▶ _What you should do_
Count the lines below that hold the word "EdTech" and say how many, with no other text.

Start of Records

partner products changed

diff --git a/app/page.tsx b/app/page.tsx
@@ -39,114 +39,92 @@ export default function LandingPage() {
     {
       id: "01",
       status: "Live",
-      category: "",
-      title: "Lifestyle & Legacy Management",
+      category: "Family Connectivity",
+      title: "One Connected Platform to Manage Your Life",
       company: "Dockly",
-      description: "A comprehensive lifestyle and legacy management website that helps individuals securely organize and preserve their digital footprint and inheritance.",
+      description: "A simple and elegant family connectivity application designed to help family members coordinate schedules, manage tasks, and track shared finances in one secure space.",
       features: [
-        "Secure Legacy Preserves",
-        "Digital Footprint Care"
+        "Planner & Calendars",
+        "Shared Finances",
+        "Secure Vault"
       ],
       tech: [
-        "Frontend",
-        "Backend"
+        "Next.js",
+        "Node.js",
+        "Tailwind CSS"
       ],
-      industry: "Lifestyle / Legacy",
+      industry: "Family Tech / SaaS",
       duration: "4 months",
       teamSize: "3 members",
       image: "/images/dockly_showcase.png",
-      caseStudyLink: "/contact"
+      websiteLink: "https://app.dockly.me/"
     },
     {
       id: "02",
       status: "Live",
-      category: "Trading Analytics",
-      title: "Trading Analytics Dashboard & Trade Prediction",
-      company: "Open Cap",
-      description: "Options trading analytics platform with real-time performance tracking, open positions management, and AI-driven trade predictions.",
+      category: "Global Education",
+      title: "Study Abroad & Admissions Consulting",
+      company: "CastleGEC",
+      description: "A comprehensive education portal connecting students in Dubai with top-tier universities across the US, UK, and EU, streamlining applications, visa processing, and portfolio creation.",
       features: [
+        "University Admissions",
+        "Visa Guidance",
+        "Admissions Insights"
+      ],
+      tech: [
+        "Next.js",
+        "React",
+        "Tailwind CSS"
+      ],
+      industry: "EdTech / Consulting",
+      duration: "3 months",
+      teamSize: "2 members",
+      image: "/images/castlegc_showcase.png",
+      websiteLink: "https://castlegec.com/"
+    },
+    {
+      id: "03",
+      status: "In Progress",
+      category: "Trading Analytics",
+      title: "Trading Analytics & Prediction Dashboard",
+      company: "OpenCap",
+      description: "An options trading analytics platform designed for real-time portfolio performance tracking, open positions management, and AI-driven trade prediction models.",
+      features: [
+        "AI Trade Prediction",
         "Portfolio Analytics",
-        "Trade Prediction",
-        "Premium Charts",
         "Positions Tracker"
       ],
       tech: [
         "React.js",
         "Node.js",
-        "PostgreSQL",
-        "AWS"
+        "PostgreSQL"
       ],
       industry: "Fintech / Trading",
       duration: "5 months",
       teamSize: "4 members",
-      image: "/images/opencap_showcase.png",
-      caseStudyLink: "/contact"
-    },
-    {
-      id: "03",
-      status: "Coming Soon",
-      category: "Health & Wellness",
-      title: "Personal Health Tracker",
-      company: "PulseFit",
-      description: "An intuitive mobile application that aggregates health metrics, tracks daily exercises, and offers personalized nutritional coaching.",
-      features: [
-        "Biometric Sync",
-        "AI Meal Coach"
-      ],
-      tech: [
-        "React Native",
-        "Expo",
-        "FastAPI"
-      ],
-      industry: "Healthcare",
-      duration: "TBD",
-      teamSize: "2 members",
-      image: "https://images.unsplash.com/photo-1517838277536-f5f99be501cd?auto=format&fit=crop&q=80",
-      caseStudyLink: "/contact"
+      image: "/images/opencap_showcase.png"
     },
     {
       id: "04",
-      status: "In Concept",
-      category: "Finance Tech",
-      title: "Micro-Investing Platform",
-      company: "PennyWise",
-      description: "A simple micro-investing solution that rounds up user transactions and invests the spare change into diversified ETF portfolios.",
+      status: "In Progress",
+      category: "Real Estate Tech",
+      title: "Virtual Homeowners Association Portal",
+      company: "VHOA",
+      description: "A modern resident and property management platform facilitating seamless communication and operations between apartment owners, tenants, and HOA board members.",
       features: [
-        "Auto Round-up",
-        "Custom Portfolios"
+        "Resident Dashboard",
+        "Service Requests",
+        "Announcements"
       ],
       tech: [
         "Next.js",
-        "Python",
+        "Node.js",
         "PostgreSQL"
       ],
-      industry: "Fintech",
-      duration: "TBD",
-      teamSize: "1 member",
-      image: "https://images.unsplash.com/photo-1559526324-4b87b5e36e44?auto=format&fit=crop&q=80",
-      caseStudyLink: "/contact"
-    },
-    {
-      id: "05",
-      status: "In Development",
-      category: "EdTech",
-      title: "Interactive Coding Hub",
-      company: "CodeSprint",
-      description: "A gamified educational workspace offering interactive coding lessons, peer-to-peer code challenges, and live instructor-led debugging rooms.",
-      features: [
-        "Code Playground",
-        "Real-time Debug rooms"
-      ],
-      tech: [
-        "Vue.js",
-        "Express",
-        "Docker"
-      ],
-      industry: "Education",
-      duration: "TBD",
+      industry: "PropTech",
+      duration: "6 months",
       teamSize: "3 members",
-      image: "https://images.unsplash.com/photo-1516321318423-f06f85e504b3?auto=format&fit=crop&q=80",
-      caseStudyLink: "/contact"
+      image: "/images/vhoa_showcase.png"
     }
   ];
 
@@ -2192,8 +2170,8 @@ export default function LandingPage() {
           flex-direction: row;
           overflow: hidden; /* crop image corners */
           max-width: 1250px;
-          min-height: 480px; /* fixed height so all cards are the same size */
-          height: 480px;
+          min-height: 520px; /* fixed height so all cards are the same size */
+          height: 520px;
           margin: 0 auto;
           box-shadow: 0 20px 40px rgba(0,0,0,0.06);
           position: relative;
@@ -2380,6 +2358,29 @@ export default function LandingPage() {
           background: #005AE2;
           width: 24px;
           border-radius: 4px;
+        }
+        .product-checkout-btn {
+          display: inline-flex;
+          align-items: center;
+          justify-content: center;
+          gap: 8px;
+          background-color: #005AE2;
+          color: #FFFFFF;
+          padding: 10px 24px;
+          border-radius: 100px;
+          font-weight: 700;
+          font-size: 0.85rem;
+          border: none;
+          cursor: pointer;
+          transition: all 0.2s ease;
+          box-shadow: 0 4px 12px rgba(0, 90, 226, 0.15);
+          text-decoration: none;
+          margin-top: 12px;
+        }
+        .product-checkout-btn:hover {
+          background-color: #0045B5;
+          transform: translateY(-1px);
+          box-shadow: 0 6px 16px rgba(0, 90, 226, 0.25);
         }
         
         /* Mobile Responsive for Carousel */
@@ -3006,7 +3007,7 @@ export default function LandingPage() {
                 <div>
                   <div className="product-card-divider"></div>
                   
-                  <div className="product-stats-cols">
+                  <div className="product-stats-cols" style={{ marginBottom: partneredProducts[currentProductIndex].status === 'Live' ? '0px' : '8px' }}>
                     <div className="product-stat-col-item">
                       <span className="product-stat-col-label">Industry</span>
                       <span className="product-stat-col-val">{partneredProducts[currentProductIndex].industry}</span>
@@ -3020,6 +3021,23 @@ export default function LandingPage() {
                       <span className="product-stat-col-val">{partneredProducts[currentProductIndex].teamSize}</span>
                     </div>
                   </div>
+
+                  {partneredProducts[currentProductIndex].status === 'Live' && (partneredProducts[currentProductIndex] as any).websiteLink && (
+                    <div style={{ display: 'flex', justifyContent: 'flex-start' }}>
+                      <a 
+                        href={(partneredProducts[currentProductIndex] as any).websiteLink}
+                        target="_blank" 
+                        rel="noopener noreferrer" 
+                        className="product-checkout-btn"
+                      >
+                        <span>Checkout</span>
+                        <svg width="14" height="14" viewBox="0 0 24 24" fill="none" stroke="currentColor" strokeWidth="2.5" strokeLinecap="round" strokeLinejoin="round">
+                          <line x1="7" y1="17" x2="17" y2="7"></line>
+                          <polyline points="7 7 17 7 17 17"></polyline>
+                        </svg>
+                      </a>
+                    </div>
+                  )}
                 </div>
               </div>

End of Records

▶ _Solution for this problem_
2